When someone struggling with an addiction is ready to seek help and make the changes needed to pursue a sober living, it takes strength beyond ourselves to do so. The stronghold addiction has on the brain and body would be impossible to escape if it weren’t for believing in something bigger than yourself. Especially in the throes of active addiction, connecting to something beyond yourself gives hope for recovery and the life you can create for yourself. While the word “spirituality” may throw some off, looking at it from a different lens—separate from religion—provides insight into its role in recovery.
Spirituality does not need to be defined through the eyes of religion
Spirituality is recognizing a power greater than ourselves. This power—which is grounded in love and compassion—is a power that gives us perspective, meaning, and a purpose to our lives. It includes a desire to connect with more than ourselves, an urge to recognize your commonality with everything around you. Spirituality has been defined as “that which gives meaning and purpose in life as well as a sense of personal identity and transcendence that motivate individuals beyond the practicalities of daily living.” Spirituality is about recognizing that people have the power to change what in their lives brings them pain.
Integrating Spirituality in Addiction Treatment
In this aspect, spirituality is deeply integrated into addiction treatment and recovery. Each person gets to decide what that means to them specifically. The key is taking the time—mentally, emotionally, and physically—to recognize and validate experiences outside of yourself. Experiencing these moments with increased empathy and sympathy will improve the ability to forgive, not just others but ourselves. Using a spiritual practice integrated with a recovery program has been shown in study after study to increase positive results in every stage of recovery, despite no direct data on how or why.
Individuals in recovery treatment programs frequently cite spirituality as a beneficial influence. Alcoholics Anonymous (AA) and related mutual-help programs visualize recovery through the “12 Steps” that are unambiguously spiritually focused. By emphasizing reliance on a Higher Power and the practice of prayer and meditation to promote spiritual awakening, spirituality has long been regarded as having central importance in the treatment of and recovery from addiction.
However, much is to be learned about whether or how addiction treatment programs could incorporate spirituality into formal treatment in a manner that is sensitive to individual differences. Some addiction therapists accept that spirituality is not religion, and the two should be regarded as separate entities and can be treated and used differently. With addiction programs now offering more personalized interactions, curating a treatment plan that fits your personal beliefs is possible.
Even retrospective studies have shown that those in long-term recovery frequently cited spirituality as an essential component of their recovery efforts and helpful in maintaining changes made during treatment. While the exact reasons vary from person to person and experience to experience, spirituality is consistently noted as a critical force in overcoming the darkest hours of addiction. Almost as if spirituality in addiction treatment is the curve needed to curb that final hold addiction can have. Because of this, elements of spirituality have increasingly been finding their way into addiction treatment programs.

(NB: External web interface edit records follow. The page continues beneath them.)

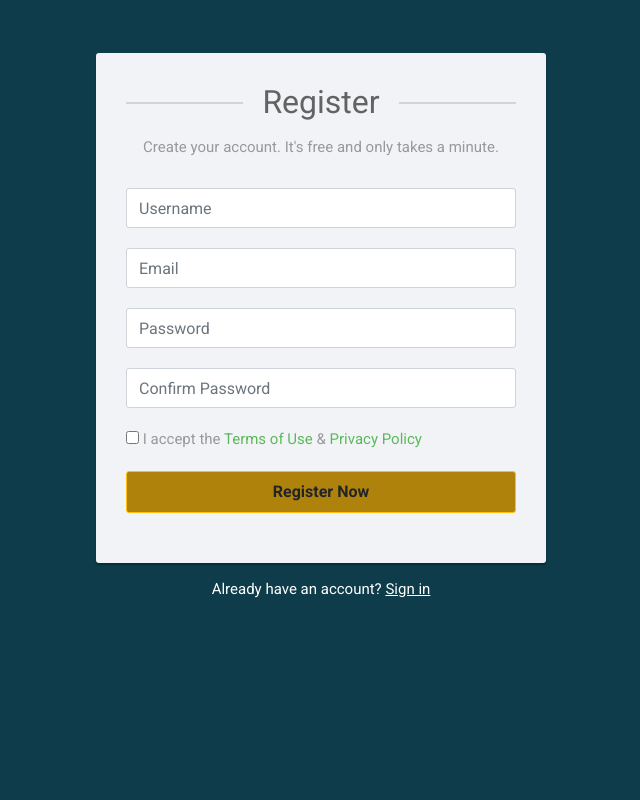
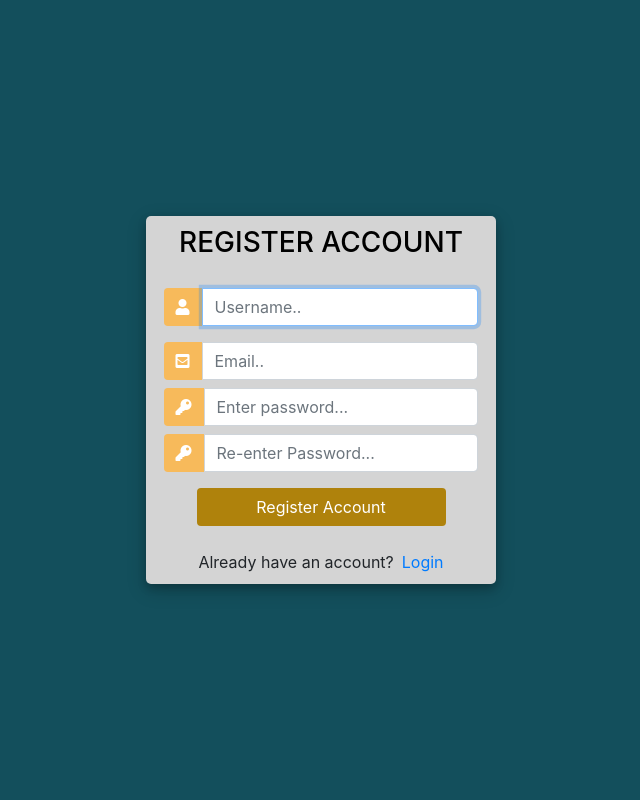
Before and after one commit to RageCraft1/SIA-1, a Django app: page /signup/ in a window 1280 px wide. Shown: the whole page, without its empty margins (319-959 px from the left). Run offline with Django 3.2, Linux system fonts and the light colour scheme; some libraries are stand-ins or nearby versions.

Commit message:
Check if ma run ninyo

```diff
--- a/project/forms.py
+++ b/project/forms.py
@@ -1,2 +1,12 @@
+from dataclasses import fields
+from django.forms import ModelForm
 from django import forms
 from . models import *
+from django.contrib.auth.forms import UserCreationForm
+from django.contrib.auth.models import User
+
+
+class CreateUserForm(UserCreationForm):
+    class Meta:
+        model = User
+        fields = ['username', 'email', 'password1', 'password2']
--- a/project/settings.py
+++ b/project/settings.py
@@ -89,6 +89,12 @@ DATABASES = {
         },
     }
 }
+# DATABASES = {
+#     'default': {
+#         'ENGINE': 'django.db.backends..mysql',
+#         'NAME': os.path.join(BASE_DIR, 'conference'),
+#     }
+# }
 
 
 # Password validation
--- a/project/urls.py
+++ b/project/urls.py
@@ -1,12 +1,14 @@
 from django.urls import path
 from .import views
+from django.contrib import admin
 
 app_name = 'project'
 
 urlpatterns = [
-    path('', views.index),
-    path('signin/', views.signin),
-    path('signup/', views.signup),
+    path('admin/', admin.site.urls),
+    path('', views.index, name="home"),
+    path('signin/', views.signin, name="signin"),
+    path('signup/', views.signup, name="signup"),
     path('protocol/',views.protocol),
     path('lobby/',views.lobby),
     path('rooms/',views.rooms),
--- a/project/views.py
+++ b/project/views.py
@@ -4,12 +4,21 @@ from django.views.generic import View
 from django.http import HttpResponse
 from .forms import *
 from .models import *
+from django.contrib.auth.forms import UserCreationForm
 
 def index(request):
     return render(request, 'index.html')
 
 def signup(request):
-    return render(request, 'signup.html')
+    form = CreateUserForm()
+
+    if request.method == 'POST':
+        form = CreateUserForm(request.POST)
+        if form.is_valid():
+            form.save()
+
+    context = {'form':form}
+    return render(request, 'signup.html', context)
 
 def signin(request):
     return render(request, 'signin.html')
--- a/templates/signup.html
+++ b/templates/signup.html
@@ -1,134 +1,142 @@
 <!DOCTYPE html>
-<html lang="en">
+<html>
+
 <head>
-<meta charset="utf-8">
-<meta name="viewport" content="width=device-width, initial-scale=1, shrink-to-fit=no">
-<link rel="stylesheet" href="https://fonts.googleapis.com/css?family=Roboto:400,700">
-<title>Co*Re Registration</title>
-<link rel="stylesheet" href="https://stackpath.bootstrapcdn.com/bootstrap/4.5.0/css/bootstrap.min.css">
-<link rel="stylesheet" href="https://maxcdn.bootstrapcdn.com/font-awesome/4.7.0/css/font-awesome.min.css">
-<script src="https://code.jquery.com/jquery-3.5.1.min.js"></script>
-<script src="https://cdn.jsdelivr.net/npm/popper.js@1.16.0/dist/umd/popper.min.js"></script>
-<script src="https://stackpath.bootstrapcdn.com/bootstrap/4.5.0/js/bootstrap.min.js"></script>
+	<title>Login</title>
+	<link rel="stylesheet" href="https://stackpath.bootstrapcdn.com/bootstrap/4.1.3/css/bootstrap.min.css" integrity="sha384-MCw98/SFnGE8fJT3GXwEOngsV7Zt27NXFoaoApmYm81iuXoPkFOJwJ8ERdknLPMO" crossorigin="anonymous">
+	<script src="https://ajax.googleapis.com/ajax/libs/jquery/3.3.1/jquery.min.js"></script>
+	<link rel="stylesheet" href="https://use.fontawesome.com/releases/v5.6.1/css/all.css" integrity="sha384-gfdkjb5BdAXd+lj+gudLWI+BXq4IuLW5IT+brZEZsLFm++aCMlF1V92rMkPaX4PP" crossorigin="anonymous">
+
 	<style>
-body {
-	color: #fff;
-	background: #0E3C4B;
-	font-family: 'Roboto', sans-serif;
+		body,
+		html {
+			margin: 0;
+			padding: 0;
+			height: 100%;
+			background: #134f5c !important;
 		}
-.form-control {
-	height: 40px;
-	box-shadow: none;
-	color: #969fa4;
+		.user_card {
+			width: 350px;
+			margin-top: auto;
+			margin-bottom: auto;
+			background: #d4d4d4;
+			position: relative;
+			display: flex;
+			justify-content: center;
+			flex-direction: column;
+			padding: 10px;
+			box-shadow: 0 4px 8px 0 rgba(0, 0, 0, 0.2), 0 6px 20px 0 rgba(0, 0, 0, 0.19);
+			-webkit-box-shadow: 0 4px 8px 0 rgba(0, 0, 0, 0.2), 0 6px 20px 0 rgba(0, 0, 0, 0.19);
+			-moz-box-shadow: 0 4px 8px 0 rgba(0, 0, 0, 0.2), 0 6px 20px 0 rgba(0, 0, 0, 0.19);
+			border-radius: 5px;
+
 		}
-.form-control:focus {
-	border-color: #5cb85c;
+
+		.form_container {
+			margin-top: 20px;
 		}
-.form-control, .btn {
-	border-radius: 3px;
+
+		#form-title{
+			color: #000000;
 		}
-.signup-form {
-	width: 450px;
-	margin: 0 auto;
-	padding: 30px 0;
-  	font-size: 15px;
+		.login_btn {
+			width: 100%;
+			background: #AF820C !important;
+			color: white !important;
 		}
-.signup-form h2 {
-	color: #636363;
-	margin: 0 0 15px;
-	position: relative;
-	text-align: center;
+		.login_btn:focus {
+			box-shadow: none !important;
+			outline: 0px !important;
 		}
-.signup-form h2:before, .signup-form h2:after {
-	content: "";
-	height: 2px;
-	width: 30%;
-	background: #d4d4d4;
-	position: absolute;
-	top: 50%;
-	z-index: 2;
+		.login_container {
+			padding: 0 2rem;
 		}
-.signup-form h2:before {
-	left: 0;
+		.input-group-text {
+			background: #f7ba5b !important;
+			color: white !important;
+			border: 0 !important;
+			border-radius: 0.25rem 0 0 0.25rem !important;
 		}
-.signup-form h2:after {
-	right: 0;
-}
-.signup-form .hint-text {
-	color: #999;
-	margin-bottom: 30px;
-	text-align: center;
-}
-.signup-form form {
-	color: #999;
-	border-radius: 3px;
-	margin-bottom: 15px;
-	background: #f2f3f7;
-	box-shadow: 0px 2px 2px rgba(0, 0, 0, 0.3);
-	padding: 30px;
-}
-.signup-form .form-group {
-	margin-bottom: 20px;
-}
-.signup-form input[type="checkbox"] {
-	margin-top: 3px;
-}
-.signup-form .btn {
-	font-size: 16px;
-	font-weight: bold;
-	min-width: 140px;
-	outline: none !important;
-	background-color: #AF820C;
-}
-.signup-form .row div:first-child {
-	padding-right: 10px;
-}
-.signup-form .row div:last-child {
-	padding-left: 10px;
-}
-.signup-form a {
-	color: #fff;
-	text-decoration: underline;
-}
-.signup-form a:hover {
-	text-decoration: none;
-}
-.signup-form form a {
-	color: #5cb85c;
-	text-decoration: none;
-}
-.signup-form form a:hover {
-	text-decoration: underline;
+		.input_user,
+		.input_pass:focus {
+			box-shadow: none !important;
+			outline: 0px !important;
 		}
 
 	</style>
+
 </head>
 <body>
-<div class="signup-form">
-	&nbsp;
-    <form action="/examples/actions/confirmation.php" method="post">
-		<h2>Register</h2>
-		<p class="hint-text">Create your account. It's free and only takes a minute.</p>
-        <div class="form-group">
-            <input type="text" class="form-control" name="username" placeholder="Username" required="required">
+	<div class="container h-100">
+		<div class="d-flex justify-content-center h-100">
+			<div class="user_card">
+				<div class="d-flex justify-content-center">
+					<h3 id="form-title">REGISTER ACCOUNT</h3>
 				</div>
-        <div class="form-group">
-        	<input type="email" class="form-control" name="email" placeholder="Email" required="required">
+				<div class="d-flex justify-content-center form_container">
+
+					<form method="POST" action="">
+						{% csrf_token %}
+						<div class="input-group mb-3">
+							<div class="input-group-append">
+								<span class="input-group-text"><i class="fas fa-user"></i></span>
 							</div>
-		<div class="form-group">
-            <input type="password" class="form-control" name="password" placeholder="Password" required="required">
+							{{form.username}}
 						</div>
-		<div class="form-group">
-            <input type="password" class="form-control" name="confirm_password" placeholder="Confirm Password" required="required">
+						<div class="input-group mb-2">
+							<div class="input-group-append">
+								<span class="input-group-text"><i class="fas fa-envelope-square"></i></span>
 							</div>
-        <div class="form-group">
-			<label class="form-check-label"><input type="checkbox" required="required"> I accept the <a href="#">Terms of Use</a> &amp; <a href="#">Privacy Policy</a></label>
+							{{form.email}}
 						</div>
-		<div class="form-group">
-            <button type="submit" class="btn btn-warning btn-lg btn-block">Register Now</button>
+						<div class="input-group mb-2">
+							<div class="input-group-append">
+								<span class="input-group-text"><i class="fas fa-key"></i></span>
 							</div>
+							{{form.password1}}
+						</div>
+						<div class="input-group mb-2">
+							<div class="input-group-append">
+								<span class="input-group-text"><i class="fas fa-key"></i></span>
+							</div>
+							{{form.password2}}
+						</div>
+
+
+
+				   		<div class="d-flex justify-content-center mt-3 login_container">
+				 			<input class="btn login_btn" type="submit" value="Register Account">
+				   		</div>
+
 					</form>
-	<div class="text-center">Already have an account? <a href="../signin">Sign in</a></div>
 				</div>
+
+				{{form.errors}}
+
+				<div class="mt-4">
+					<div class="d-flex justify-content-center links">
+						Already have an account? <a href="{% url 'signin' %}" class="ml-2">Login</a>
+					</div>
+				</div>
+			</div>
+		</div>
+	</div>
+	<script>
+						/* Because i didnt set placeholder values in forms.py they will be set here using vanilla Javascript
+		//We start indexing at one because CSRF_token is considered and input field
+		 */
+
+		//Query All input fields
+		var form_fields = document.getElementsByTagName('input')
+		form_fields[1].placeholder='Username..';
+		form_fields[2].placeholder='Email..';
+		form_fields[3].placeholder='Enter password...';
+		form_fields[4].placeholder='Re-enter Password...';
+
+
+		for (var field in form_fields){
+			form_fields[field].className += ' form-control'
+		}
+	</script>
 </body>
 </html>
```
Also changed, not shown: templates/signin.html (+112 -111 lines), db.sqlite3. Lines whose indentation alone changed are shown as unchanged.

Using Spirituality to Motivate Your Recovery
In this aspect, using your personal beliefs and connections with spirituality in each phase of recovery will ease the healing. By taking some of the weight off your own shoulders and learning to accept things you cannot control, the inverse proves true—your recovery progress becomes something you can control. Similarly, your response to real-life triggers is something you can control. Given these results, it is instrumental to capitalize on these spiritually-based means of behavioral change to encourage abstinence and prevent relapse.
While not all programs use spirituality like AA’s 12-Steps, similar elements can be found in nearly all programs. This is because of how the mind works. Varying personal emotional experiences play into the depth of spirituality integrated into your addiction treatment plan. Spirituality and the recognition of things greater than self offers an alternative coping tool in addiction recovery. Findings suggest there is an actual biological mechanism by which spirituality may alleviate stress and decrease addiction risk. Knowing this, spirituality only assists successful addiction treatment and can provide increased quality of life overall.
Spiritual Healing in The Haven’s Addiction Treatment Programs
If you or someone you know is struggling with addiction, the professional team at The Haven can get you the help you need. This clinically sophisticated refuge is ready for those seeking to break the cycle of addiction. Contact us today and find out which of our programs are right for you.